Customs deputy director-general (enforcement and compliance) Datuk Subromaniam Tholasy when contacted said that the department would be announcing some measures later this month to ensure that the supply chain was tightened.
He said that this was part of the initiatives announced by the Government in January this year during the recaliberated Budget 2016.
“This is part of an initiative to increase revenue and reduce leakages. It will not affect the privileges and benefits enjoyed by the locals and the tourists,” he said, declining to comment further.
The Government, in its recaliberated Budget 2016, had said that it would restructure liquor and cigarette-selling channels and limit them to duty-free outlets licensed by the Royal Malaysian Customs Department.
While the Government will benefit by way of enhancing the tax collection, other firms likely to gain from the move to stop contraband liquor and tobacco in the market are brewers and tobacco players such as Heineken Malaysia Bhd, Carlsberg and JTI Bhd.
These firms complain that they face a double whammy whenever the Government increases the excise duty on liquor and tobacco products. Their grouse is that apart from having to factor in a higher price into their products, they also have to contend with competition from contraband that is not affected by Government duty. One leading tobacco firm, British American Tobacco (M) Bhd (BAT), even shut down its operations here in March this year.
In June, JTI, the country’s second-largest tobacco firm with a market share of 20.7% as of May, said that based on its retail sales estimate, it expects the legal cigarette industry’s volume to decline by 28% in 2016 versus 10.5% in 2015.
BAT and JTI were among the tobacco players who had increased the prices of cigarettes after the excise duty hike. JTI enforced a 23% to 25% hike on its cigarettes.
BAT said falling sales due to high duties, growing competition from illicit cigarettes and thinning margins had prompted it to close its operations here that saw 230 workers being retrenched.
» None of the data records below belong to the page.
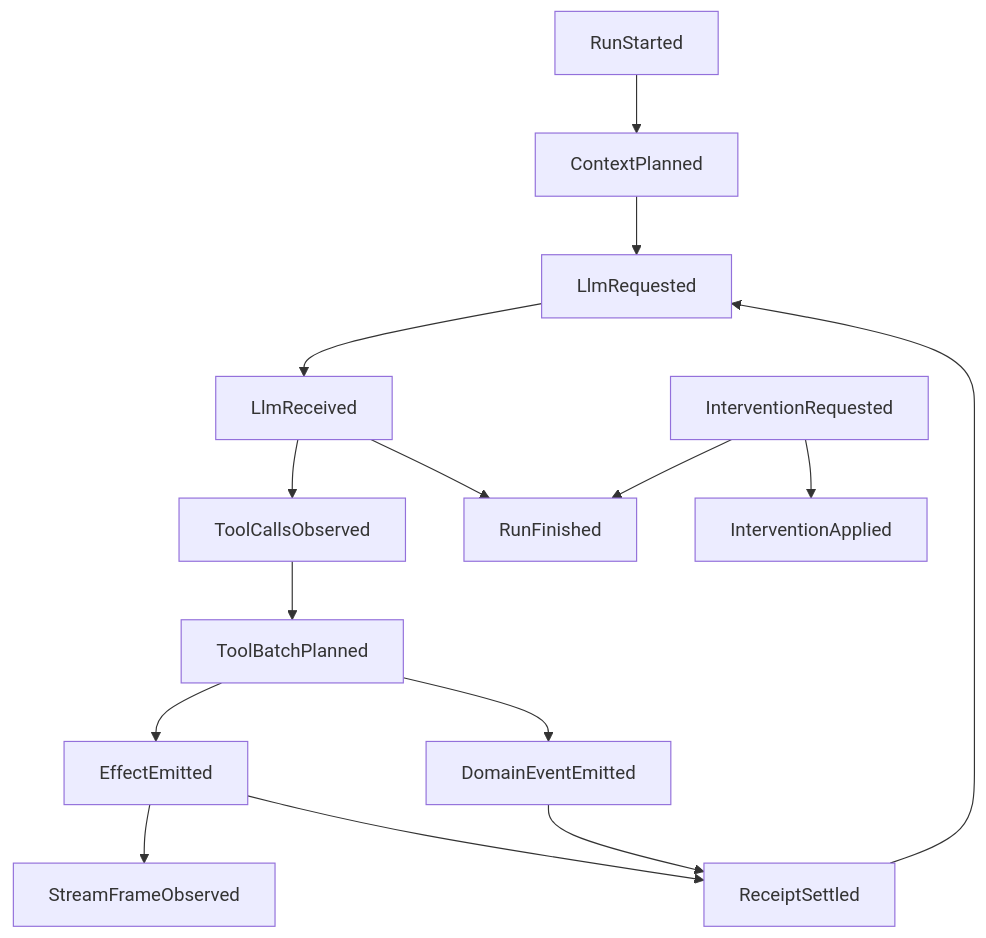
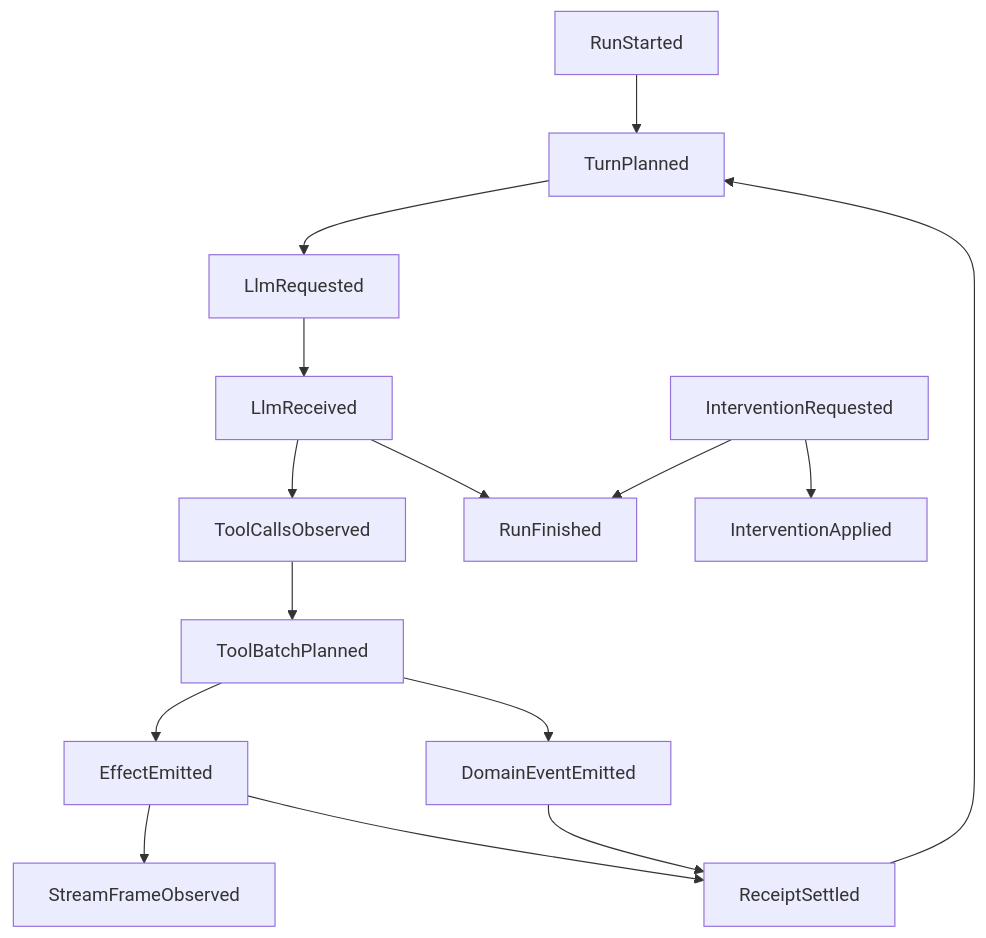
One commit to smartcomputer-ai/agent-os changed diagram 16 of 22 in roadmap/v0.30-agent/visual-guide.md. Above: the diagram before and after it, drawn with Mermaid. The commit also changed other lines of this file, not shown here.

````diff
--- a/roadmap/v0.30-agent/visual-guide.md
+++ b/roadmap/v0.30-agent/visual-guide.md
@@ -1182,17 +1244,17 @@
 ```mermaid
 flowchart TD
-  RunStarted --> ContextPlanned
-  ContextPlanned --> LlmRequested
+  RunStarted --> TurnPlanned
+  TurnPlanned --> LlmRequested
   LlmRequested --> LlmReceived
   LlmReceived --> ToolCallsObserved
   ToolCallsObserved --> ToolBatchPlanned
   ToolBatchPlanned --> EffectEmitted
   ToolBatchPlanned --> DomainEventEmitted
   EffectEmitted --> StreamFrameObserved
   EffectEmitted --> ReceiptSettled
   DomainEventEmitted --> ReceiptSettled
-  ReceiptSettled --> LlmRequested
+  ReceiptSettled --> TurnPlanned
   LlmReceived --> RunFinished
   InterventionRequested --> InterventionApplied
   InterventionRequested --> RunFinished
 ```
````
The Confederation of Malaysian Tobacco Manufacturers had said in March that the volume of “legal cigarettes” had been severely impacted, registering a significant decline by about 30% post the unprecedented excise hike. It said excise revenue collection would considerably be lower than before November 2015.
According to reports, the excise duty hike had caused smokers to switch to cheaper contraband brands, resulting in the Government losing some RM4bil in tax collection last year.
To top that, research found that 36.9% of cigarettes sold in the country last year were smuggled, an increase compared to 2014.
The brewers were inevitably not left out in the battle against cheaper contraband.
When the Government changed the tax structure for malt liquor on March 1, Heineken Malaysia or formerly known as Guinness Anchor Bhd modified the prices of its product lines, which led to price hikes of between 8% and 10%.
And right after the Price Control and Anti-Profiteering Act had expired on June 30, both Heineken and Carlsberg hiked up prices by 2% to 2.5% to protect their margins.
In January, it was reported that the Government intended to implement measures to enhance efficiency, and double the compliance and auditing efforts on tax evaders during the Budget 2016 revision.
While it said that it would give special consideration on relaxation for the penalty on taxpayers to encourage them to declare their past years’ income, it also wanted to restructure the selling channel of cigarettes and liquors limited to duty-free outlets licensed by the Customs, apart from narrowing the free duty treatment on imported vehicles on duty-free islands.